**INFORMATION:**
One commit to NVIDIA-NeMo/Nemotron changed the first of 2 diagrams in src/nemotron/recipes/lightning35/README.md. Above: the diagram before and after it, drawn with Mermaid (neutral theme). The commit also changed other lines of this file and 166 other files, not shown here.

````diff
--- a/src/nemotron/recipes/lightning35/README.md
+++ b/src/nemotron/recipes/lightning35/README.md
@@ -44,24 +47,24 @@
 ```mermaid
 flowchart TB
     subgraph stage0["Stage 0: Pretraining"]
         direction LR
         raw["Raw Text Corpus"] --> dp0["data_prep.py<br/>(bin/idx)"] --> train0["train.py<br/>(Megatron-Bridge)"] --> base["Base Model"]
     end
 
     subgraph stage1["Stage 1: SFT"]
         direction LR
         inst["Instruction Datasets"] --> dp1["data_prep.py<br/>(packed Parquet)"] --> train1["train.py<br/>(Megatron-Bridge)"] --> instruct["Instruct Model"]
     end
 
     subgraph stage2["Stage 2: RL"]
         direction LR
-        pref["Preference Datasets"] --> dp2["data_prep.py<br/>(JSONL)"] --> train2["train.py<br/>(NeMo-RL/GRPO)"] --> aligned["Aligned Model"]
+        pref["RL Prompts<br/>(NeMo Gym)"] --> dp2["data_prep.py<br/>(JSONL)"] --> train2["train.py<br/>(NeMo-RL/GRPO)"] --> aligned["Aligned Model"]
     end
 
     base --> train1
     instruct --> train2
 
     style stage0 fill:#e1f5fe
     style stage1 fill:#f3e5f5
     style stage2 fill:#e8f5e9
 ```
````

--

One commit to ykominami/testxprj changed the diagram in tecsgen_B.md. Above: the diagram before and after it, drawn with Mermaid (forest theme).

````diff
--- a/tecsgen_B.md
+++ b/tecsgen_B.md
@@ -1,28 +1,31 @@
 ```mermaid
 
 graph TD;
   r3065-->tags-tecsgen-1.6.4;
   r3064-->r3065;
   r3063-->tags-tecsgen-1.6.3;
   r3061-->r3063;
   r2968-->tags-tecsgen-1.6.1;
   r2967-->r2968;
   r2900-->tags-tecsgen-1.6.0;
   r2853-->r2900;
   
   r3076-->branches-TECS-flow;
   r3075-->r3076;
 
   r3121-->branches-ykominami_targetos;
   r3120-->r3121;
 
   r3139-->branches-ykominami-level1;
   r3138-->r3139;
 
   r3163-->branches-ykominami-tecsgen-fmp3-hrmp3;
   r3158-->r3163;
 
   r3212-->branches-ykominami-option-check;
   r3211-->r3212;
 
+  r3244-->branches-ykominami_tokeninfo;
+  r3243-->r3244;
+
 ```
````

**WHAT YOU WILL DO:**
When a line in the listing includes the word "Above", report that line in full.

**SOLUTION FOR THIS EXERCISE:**
One commit to NVIDIA-NeMo/Nemotron changed the first of 2 diagrams in src/nemotron/recipes/lightning35/README.md. Above: the diagram before and after it, drawn with Mermaid (neutral theme). The commit also changed other lines of this file and 166 other files, not shown here.
One commit to ykominami/testxprj changed the diagram in tecsgen_B.md. Above: the diagram before and after it, drawn with Mermaid (forest theme).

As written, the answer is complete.